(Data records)
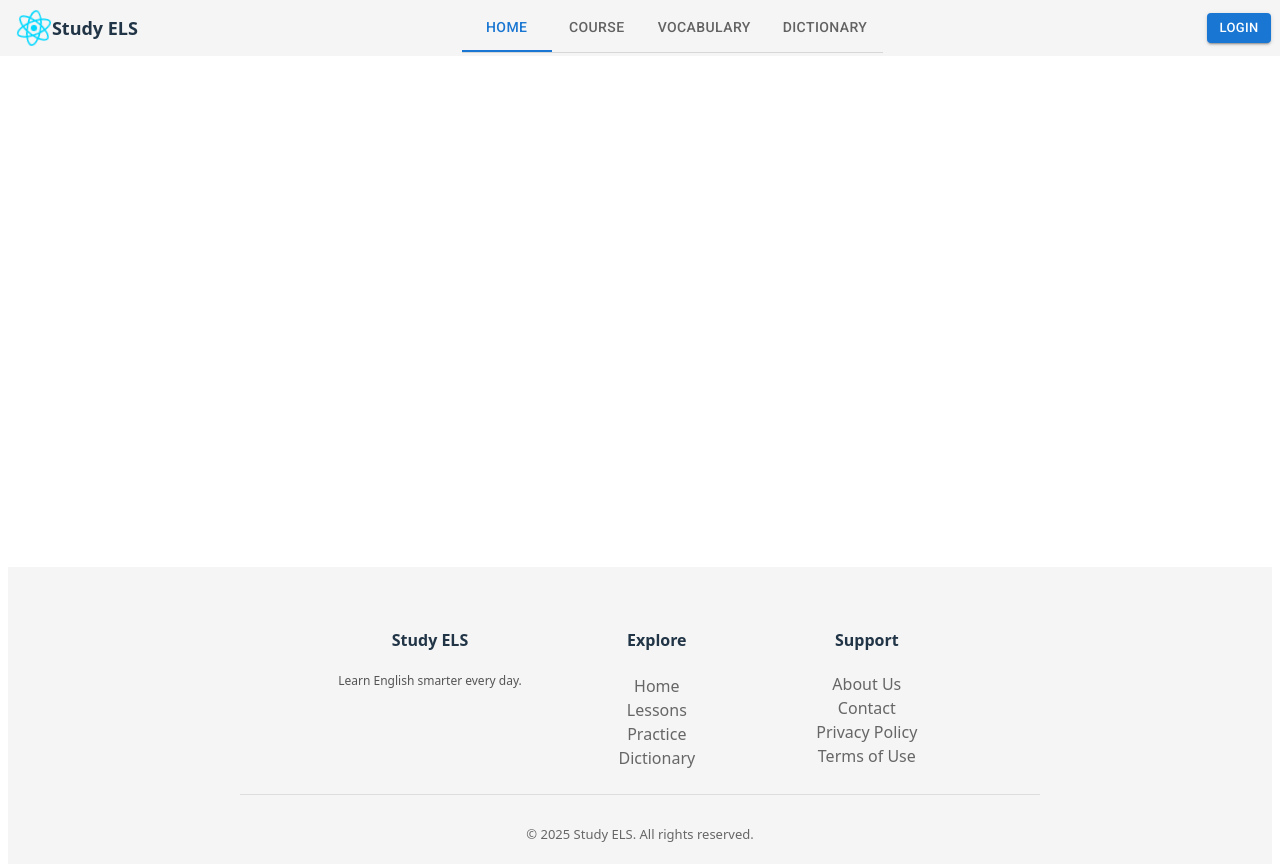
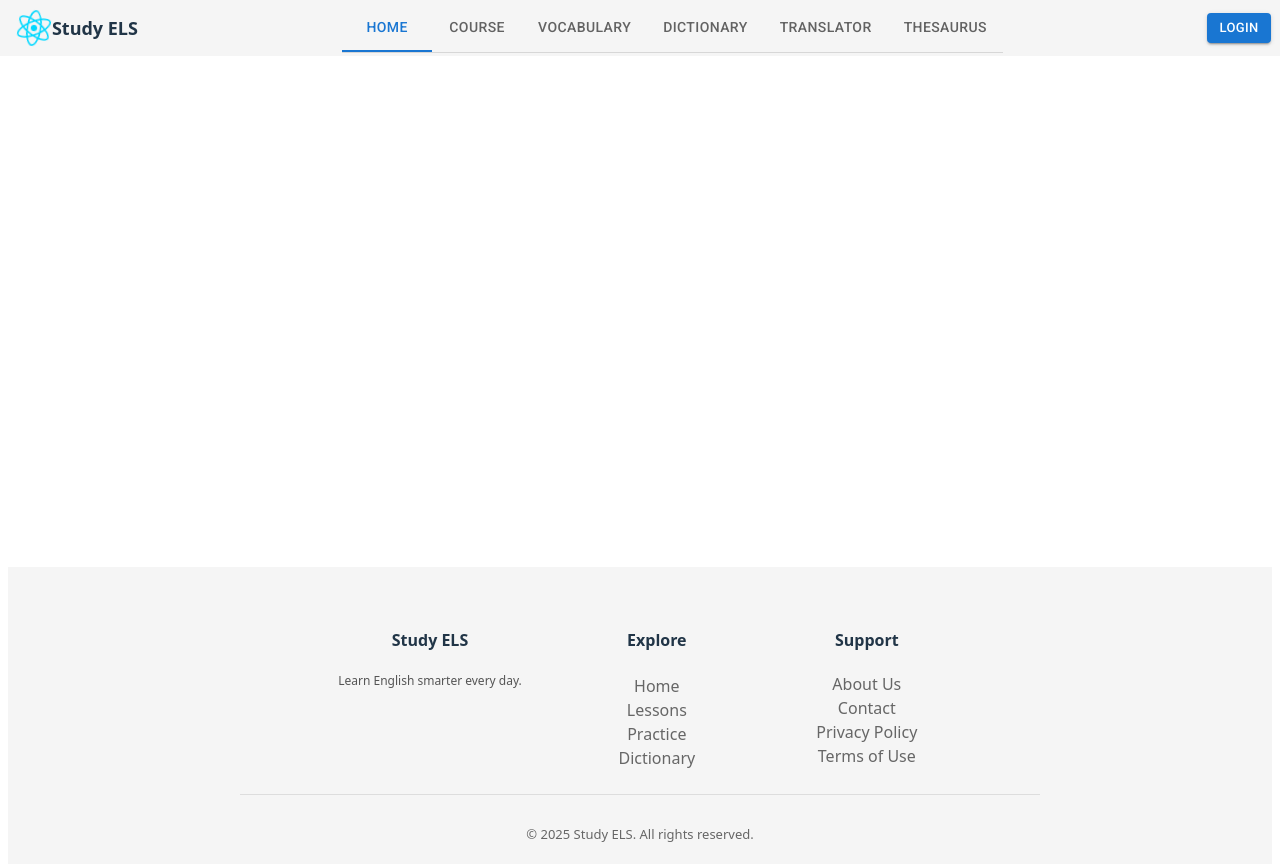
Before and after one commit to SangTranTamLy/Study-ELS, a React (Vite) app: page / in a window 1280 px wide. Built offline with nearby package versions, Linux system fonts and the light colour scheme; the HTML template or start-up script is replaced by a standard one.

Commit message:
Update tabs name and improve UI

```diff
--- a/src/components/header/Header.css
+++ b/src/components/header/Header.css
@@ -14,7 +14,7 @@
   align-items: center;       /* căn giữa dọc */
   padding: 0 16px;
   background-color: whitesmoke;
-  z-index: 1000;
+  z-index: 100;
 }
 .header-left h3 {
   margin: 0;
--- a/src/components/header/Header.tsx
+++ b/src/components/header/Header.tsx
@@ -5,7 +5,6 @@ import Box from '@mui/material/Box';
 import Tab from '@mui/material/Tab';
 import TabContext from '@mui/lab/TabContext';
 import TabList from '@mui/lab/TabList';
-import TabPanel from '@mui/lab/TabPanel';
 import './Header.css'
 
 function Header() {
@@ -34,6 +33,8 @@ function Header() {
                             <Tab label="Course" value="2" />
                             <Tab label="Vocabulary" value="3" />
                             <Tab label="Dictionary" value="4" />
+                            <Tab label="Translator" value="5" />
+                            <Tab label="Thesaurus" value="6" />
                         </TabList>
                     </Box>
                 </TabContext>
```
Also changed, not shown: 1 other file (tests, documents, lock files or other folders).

...

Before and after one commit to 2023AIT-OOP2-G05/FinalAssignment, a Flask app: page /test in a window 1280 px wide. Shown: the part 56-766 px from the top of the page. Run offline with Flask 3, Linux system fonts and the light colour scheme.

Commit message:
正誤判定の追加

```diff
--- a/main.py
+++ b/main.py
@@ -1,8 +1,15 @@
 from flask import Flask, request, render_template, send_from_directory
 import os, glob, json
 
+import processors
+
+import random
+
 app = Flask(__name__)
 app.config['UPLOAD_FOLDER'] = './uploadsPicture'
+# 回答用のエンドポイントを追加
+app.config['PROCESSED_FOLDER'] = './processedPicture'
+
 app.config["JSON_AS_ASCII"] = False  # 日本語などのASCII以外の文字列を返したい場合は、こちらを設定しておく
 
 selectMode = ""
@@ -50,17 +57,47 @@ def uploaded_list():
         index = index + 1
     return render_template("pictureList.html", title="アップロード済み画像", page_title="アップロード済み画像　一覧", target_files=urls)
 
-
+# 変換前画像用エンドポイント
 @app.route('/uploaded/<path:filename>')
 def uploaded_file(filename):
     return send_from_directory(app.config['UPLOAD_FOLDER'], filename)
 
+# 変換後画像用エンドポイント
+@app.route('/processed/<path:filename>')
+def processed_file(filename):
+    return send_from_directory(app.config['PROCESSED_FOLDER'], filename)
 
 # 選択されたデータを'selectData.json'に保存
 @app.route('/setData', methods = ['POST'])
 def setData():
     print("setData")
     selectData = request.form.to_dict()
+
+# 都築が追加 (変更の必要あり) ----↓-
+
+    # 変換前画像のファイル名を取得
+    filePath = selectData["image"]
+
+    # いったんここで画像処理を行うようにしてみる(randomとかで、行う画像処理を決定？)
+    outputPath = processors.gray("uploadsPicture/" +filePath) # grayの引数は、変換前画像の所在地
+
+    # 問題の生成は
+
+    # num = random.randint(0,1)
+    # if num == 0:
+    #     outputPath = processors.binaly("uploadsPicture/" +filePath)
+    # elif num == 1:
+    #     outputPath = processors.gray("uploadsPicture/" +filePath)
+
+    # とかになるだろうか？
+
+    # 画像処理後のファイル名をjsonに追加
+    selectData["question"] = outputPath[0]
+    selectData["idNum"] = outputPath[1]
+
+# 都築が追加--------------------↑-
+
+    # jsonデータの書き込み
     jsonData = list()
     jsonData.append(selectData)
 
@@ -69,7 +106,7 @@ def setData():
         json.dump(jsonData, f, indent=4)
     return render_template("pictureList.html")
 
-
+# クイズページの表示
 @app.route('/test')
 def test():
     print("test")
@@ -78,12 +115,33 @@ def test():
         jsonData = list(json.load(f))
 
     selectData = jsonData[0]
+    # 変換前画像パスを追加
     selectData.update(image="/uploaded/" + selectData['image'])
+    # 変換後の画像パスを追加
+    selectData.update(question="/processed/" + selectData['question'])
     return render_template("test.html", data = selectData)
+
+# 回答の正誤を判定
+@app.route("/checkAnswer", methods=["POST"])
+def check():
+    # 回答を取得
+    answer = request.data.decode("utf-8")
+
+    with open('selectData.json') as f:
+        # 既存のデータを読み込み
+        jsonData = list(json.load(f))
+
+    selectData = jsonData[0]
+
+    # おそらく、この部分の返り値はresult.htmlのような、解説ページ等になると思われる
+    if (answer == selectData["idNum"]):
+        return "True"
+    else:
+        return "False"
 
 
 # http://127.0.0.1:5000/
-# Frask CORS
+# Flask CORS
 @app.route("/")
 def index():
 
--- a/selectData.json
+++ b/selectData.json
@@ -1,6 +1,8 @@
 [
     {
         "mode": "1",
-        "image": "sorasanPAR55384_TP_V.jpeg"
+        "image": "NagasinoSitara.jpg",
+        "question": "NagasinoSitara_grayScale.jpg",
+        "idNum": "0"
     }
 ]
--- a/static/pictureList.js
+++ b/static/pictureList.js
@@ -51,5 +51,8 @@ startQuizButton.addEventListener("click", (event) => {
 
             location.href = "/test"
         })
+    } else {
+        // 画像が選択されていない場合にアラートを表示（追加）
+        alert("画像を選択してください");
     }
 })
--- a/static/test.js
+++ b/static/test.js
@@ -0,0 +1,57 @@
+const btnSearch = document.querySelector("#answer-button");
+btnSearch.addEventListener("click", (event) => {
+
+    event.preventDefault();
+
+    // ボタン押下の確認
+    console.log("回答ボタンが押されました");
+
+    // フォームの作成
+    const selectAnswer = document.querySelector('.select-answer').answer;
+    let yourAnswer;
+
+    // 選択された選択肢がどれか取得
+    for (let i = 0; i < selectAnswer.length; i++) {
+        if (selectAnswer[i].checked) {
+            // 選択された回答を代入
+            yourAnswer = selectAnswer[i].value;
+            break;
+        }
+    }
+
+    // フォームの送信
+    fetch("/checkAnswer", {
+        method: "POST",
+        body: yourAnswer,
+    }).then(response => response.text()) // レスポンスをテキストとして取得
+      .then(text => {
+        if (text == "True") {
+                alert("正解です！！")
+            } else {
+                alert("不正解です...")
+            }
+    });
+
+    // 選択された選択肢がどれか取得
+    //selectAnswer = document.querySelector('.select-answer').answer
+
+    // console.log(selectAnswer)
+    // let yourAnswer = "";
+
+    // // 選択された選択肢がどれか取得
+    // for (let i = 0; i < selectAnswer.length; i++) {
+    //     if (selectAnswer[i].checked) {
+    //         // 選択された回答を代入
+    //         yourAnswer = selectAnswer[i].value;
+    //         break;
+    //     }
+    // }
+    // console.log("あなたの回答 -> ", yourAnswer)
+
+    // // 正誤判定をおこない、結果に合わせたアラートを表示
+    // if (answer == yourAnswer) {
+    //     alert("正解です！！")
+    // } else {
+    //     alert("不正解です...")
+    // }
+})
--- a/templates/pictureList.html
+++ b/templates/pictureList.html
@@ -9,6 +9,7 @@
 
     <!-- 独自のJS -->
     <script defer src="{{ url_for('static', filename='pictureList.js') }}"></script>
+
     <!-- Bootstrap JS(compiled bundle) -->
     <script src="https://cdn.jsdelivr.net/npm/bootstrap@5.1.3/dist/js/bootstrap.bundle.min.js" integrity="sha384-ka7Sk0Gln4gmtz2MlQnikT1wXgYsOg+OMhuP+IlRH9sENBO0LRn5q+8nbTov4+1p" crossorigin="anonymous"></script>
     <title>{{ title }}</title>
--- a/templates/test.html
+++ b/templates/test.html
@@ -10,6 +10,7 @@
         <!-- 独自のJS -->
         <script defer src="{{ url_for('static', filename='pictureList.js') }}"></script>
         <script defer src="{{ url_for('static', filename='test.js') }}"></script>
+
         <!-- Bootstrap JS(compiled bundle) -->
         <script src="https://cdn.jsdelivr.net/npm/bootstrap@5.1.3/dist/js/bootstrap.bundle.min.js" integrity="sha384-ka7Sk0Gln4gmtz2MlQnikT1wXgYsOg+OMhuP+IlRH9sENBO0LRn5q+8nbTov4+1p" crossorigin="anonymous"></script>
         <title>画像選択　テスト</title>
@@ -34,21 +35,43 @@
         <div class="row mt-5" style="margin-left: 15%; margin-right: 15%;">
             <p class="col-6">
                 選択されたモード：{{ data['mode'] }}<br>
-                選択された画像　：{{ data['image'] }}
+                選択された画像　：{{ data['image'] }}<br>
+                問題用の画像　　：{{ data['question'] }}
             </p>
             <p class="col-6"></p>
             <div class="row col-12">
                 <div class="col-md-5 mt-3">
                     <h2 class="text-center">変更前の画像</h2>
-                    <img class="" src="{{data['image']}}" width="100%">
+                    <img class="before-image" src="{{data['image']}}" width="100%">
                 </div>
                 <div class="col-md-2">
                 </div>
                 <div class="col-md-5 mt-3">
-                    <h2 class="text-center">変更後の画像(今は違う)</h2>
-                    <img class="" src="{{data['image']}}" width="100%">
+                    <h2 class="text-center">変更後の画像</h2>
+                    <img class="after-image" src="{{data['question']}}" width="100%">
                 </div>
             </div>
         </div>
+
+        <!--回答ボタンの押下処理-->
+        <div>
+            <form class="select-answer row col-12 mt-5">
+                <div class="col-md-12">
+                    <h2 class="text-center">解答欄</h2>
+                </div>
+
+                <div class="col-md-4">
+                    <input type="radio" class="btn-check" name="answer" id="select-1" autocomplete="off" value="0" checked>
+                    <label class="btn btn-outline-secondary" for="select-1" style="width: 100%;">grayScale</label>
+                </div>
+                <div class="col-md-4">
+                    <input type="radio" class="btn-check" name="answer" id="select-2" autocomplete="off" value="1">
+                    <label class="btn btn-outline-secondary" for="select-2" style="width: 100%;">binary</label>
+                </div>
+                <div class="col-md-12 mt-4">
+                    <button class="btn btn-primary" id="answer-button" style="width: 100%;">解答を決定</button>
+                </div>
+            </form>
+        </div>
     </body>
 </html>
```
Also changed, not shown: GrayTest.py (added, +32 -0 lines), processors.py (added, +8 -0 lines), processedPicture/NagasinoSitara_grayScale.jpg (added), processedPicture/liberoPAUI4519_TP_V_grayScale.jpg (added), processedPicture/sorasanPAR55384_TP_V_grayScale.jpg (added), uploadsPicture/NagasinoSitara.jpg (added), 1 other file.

- [ASSIGNED TASK] Go through the entries and copy each line holding the string "selectAnswer".

- [WRITTEN RESPONSE]
+    const selectAnswer = document.querySelector('.select-answer').answer;
+    for (let i = 0; i < selectAnswer.length; i++) {
+        if (selectAnswer[i].checked) {
+            yourAnswer = selectAnswer[i].value;
+    //selectAnswer = document.querySelector('.select-answer').answer
+    // console.log(selectAnswer)
+    // for (let i = 0; i < selectAnswer.length; i++) {
+    //     if (selectAnswer[i].checked) {
+    //         yourAnswer = selectAnswer[i].value;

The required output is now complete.